Rivian intends to begin selling its R1T, the pickup it debuted in November, in the fall of 2020. The company was founded in 2009 by CEO R.J. Scaringe.
Scaringe has described the Rivian vehicle’s platform as a “skateboard” that packages the drive units, battery pack, suspension system, brakes and cooling system all below wheel height to allow for more storage space and greater stability due to a lower center of gravity.
He has also said the company plans to partner with outside firms to develop advanced self-driving technology, rather than try to do so on its own.
Big automakers, including GM, have not jumped into the market for electric pickups thus far. GM CEO Mary Barra has said it has given a “tiny bit” of thought to developing all-electric pickups.

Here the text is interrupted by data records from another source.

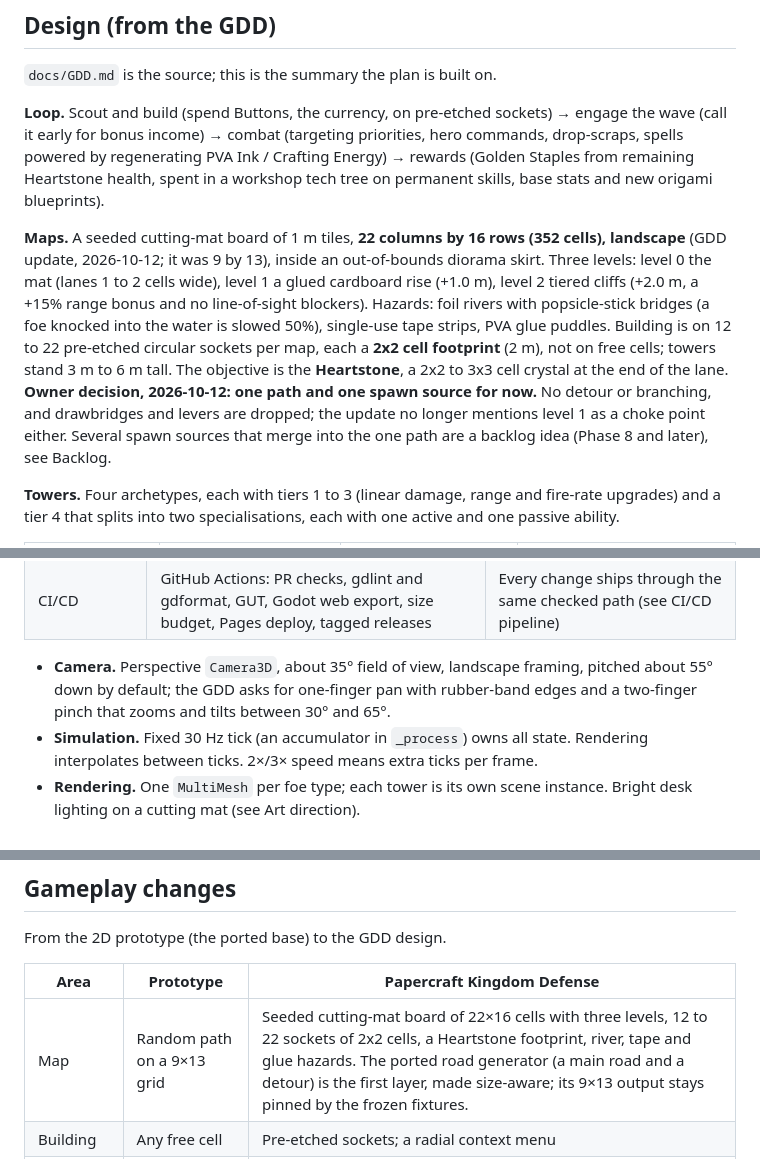
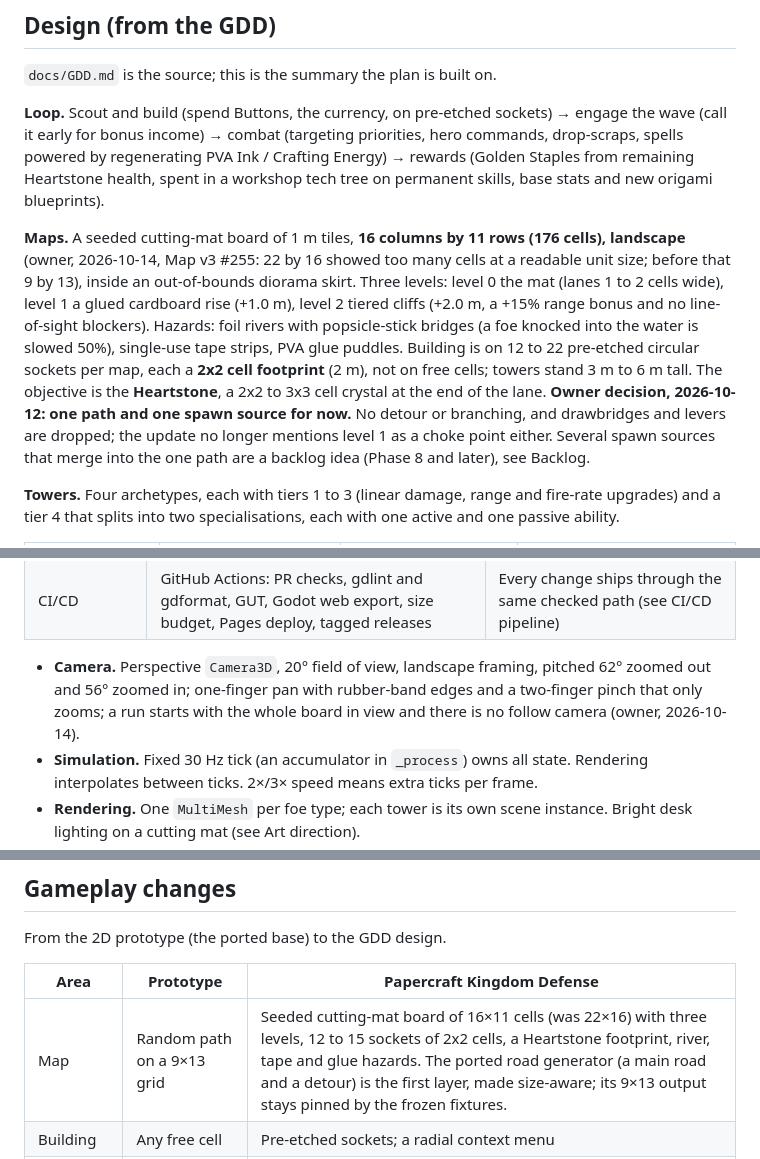
Before and after one commit to juanpalopez/psychic-bassoon, a Markdown page: docs/PLAN.md, 3 parts joined by grey strips. Rendered like a GitHub page.

```diff
--- a/docs/PLAN.md
+++ b/docs/PLAN.md
@@ -30,7 +30,7 @@ The full text is in `docs/GDD.md`. The old Scrapline lore (Greyhold Keep, the Ho
 
 **Loop.** Scout and build (spend Buttons, the currency, on pre-etched sockets) → engage the wave (call it early for bonus income) → combat (targeting priorities, hero commands, drop-scraps, spells powered by regenerating PVA Ink / Crafting Energy) → rewards (Golden Staples from remaining Heartstone health, spent in a workshop tech tree on permanent skills, base stats and new origami blueprints).
 
-**Maps.** A seeded cutting-mat board of 1 m tiles, **22 columns by 16 rows (352 cells), landscape** (GDD update, 2026-10-12; it was 9 by 13), inside an out-of-bounds diorama skirt. Three levels: level 0 the mat (lanes 1 to 2 cells wide), level 1 a glued cardboard rise (+1.0 m), level 2 tiered cliffs (+2.0 m, a +15% range bonus and no line-of-sight blockers). Hazards: foil rivers with popsicle-stick bridges (a foe knocked into the water is slowed 50%), single-use tape strips, PVA glue puddles. Building is on 12 to 22 pre-etched circular sockets per map, each a **2x2 cell footprint** (2 m), not on free cells; towers stand 3 m to 6 m tall. The objective is the **Heartstone**, a 2x2 to 3x3 cell crystal at the end of the lane. **Owner decision, 2026-10-12: one path and one spawn source for now.** No detour or branching, and drawbridges and levers are dropped; the update no longer mentions level 1 as a choke point either. Several spawn sources that merge into the one path are a backlog idea (Phase 8 and later), see Backlog.
+**Maps.** A seeded cutting-mat board of 1 m tiles, **16 columns by 11 rows (176 cells), landscape** (owner, 2026-10-14, Map v3 #255: 22 by 16 showed too many cells at a readable unit size; before that 9 by 13), inside an out-of-bounds diorama skirt. Three levels: level 0 the mat (lanes 1 to 2 cells wide), level 1 a glued cardboard rise (+1.0 m), level 2 tiered cliffs (+2.0 m, a +15% range bonus and no line-of-sight blockers). Hazards: foil rivers with popsicle-stick bridges (a foe knocked into the water is slowed 50%), single-use tape strips, PVA glue puddles. Building is on 12 to 22 pre-etched circular sockets per map, each a **2x2 cell footprint** (2 m), not on free cells; towers stand 3 m to 6 m tall. The objective is the **Heartstone**, a 2x2 to 3x3 cell crystal at the end of the lane. **Owner decision, 2026-10-12: one path and one spawn source for now.** No detour or branching, and drawbridges and levers are dropped; the update no longer mentions level 1 as a choke point either. Several spawn sources that merge into the one path are a backlog idea (Phase 8 and later), see Backlog.
 
 **Towers.** Four archetypes, each with tiers 1 to 3 (linear damage, range and fire-rate upgrades) and a tier 4 that splits into two specialisations, each with one active and one passive ability.
 
@@ -135,7 +135,7 @@ Input / HUD taps ──commands──▶          │           ──events─
 | Audio | Godot `AudioStreamPlayer`, started after the first tap on web | Browsers block sound before a user gesture |
 | CI/CD | GitHub Actions: PR checks, gdlint and gdformat, GUT, Godot web export, size budget, Pages deploy, tagged releases | Every change ships through the same checked path (see CI/CD pipeline) |
 
-- **Camera.** Perspective `Camera3D`, about 35° field of view, landscape framing, pitched about 55° down by default; the GDD asks for one-finger pan with rubber-band edges and a two-finger pinch that zooms and tilts between 30° and 65°.
+- **Camera.** Perspective `Camera3D`, 20° field of view, landscape framing, pitched 62° zoomed out and 56° zoomed in; one-finger pan with rubber-band edges and a two-finger pinch that only zooms; a run starts with the whole board in view and there is no follow camera (owner, 2026-10-14).
 - **Simulation.** Fixed 30 Hz tick (an accumulator in `_process`) owns all state. Rendering interpolates between ticks. 2×/3× speed means extra ticks per frame.
 - **Rendering.** One `MultiMesh` per foe type; each tower is its own scene instance. Bright desk lighting on a cutting mat (see Art direction).
 - **Input.** A tap ray-casts the ground plane to a cell, a socket or a tower, and sends a command. No direct state changes.
@@ -258,7 +258,7 @@ From the 2D prototype (the ported base) to the GDD design.
 
 | Area | Prototype | Papercraft Kingdom Defense |
 | --- | --- | --- |
-| Map | Random path on a 9×13 grid | Seeded cutting-mat board of 22×16 cells with three levels, 12 to 22 sockets of 2x2 cells, a Heartstone footprint, river, tape and glue hazards. The ported road generator (a main road and a detour) is the first layer, made size-aware; its 9×13 output stays pinned by the frozen fixtures. |
+| Map | Random path on a 9×13 grid | Seeded cutting-mat board of 16×11 cells (was 22×16) with three levels, 12 to 15 sockets of 2x2 cells, a Heartstone footprint, river, tape and glue hazards. The ported road generator (a main road and a detour) is the first layer, made size-aware; its 9×13 output stays pinned by the frozen fixtures. |
 | Building | Any free cell | Pre-etched sockets; a radial context menu |
 | Towers | 4 types, 3 levels | 4 archetypes, tiers 1 to 3 plus a tier 4 specialisation each (8 specialisations) with an active and a passive ability; targeting priorities |
 | Foes | Scout, walker, tank, boss | Scrap Goblin, Razor Moth (flying), Corrugated Orc, Ink Shaman (support), Cardboard Golem (boss) |
```
Also changed, not shown: CLAUDE.md (+2 -2 lines), docs/GDD.md (+5 -4 lines).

The No. 1 U.S. automaker is counting on profit from sales of conventional large pickup trucks and sport utility vehicles in North America to fund its electrification push. GM said last November it was doubling resources allocated to developing electric and self-driving vehicles, as part of a significant restructuring that included ending production at five North American plants.
GM last month announced a strategy to make its luxury Cadillac its lead electric vehicle brand, revealing it would be the first vehicle built on the Detroit automaker’s “BEV3” platform to challenge Tesla. GM has said one of the first fully electric Cadillac models using the new platform would hit the market around 2022.
Amazon has also invested in self-driving car startup Aurora Innovation Inc, in a $530 million funding round announced last week. The world’s largest online retailer has steadily increased its logistics footprint, building warehouses around the world and inking deals with Mercedes as well as cargo airlines to help with delivery.
Rivian’s existing financial backers include Saudi auto distributor Abdul Latif Jameel Co (ALJ), Sumitomo Corp of Americas and Standard Chartered Bank. ALJ has agreed to provide almost $500 million in funding, Sumitomo invested an undisclosed amount, and Standard Chartered provided debt financing of $200 million.
Reporting by Harry Brumpton in New York and Stephen Nellis in San Francisco; Additional reporting by Ben Klayman in Detroit and Jeffrey Dastin in San Francisco; Editing by Bill Rigby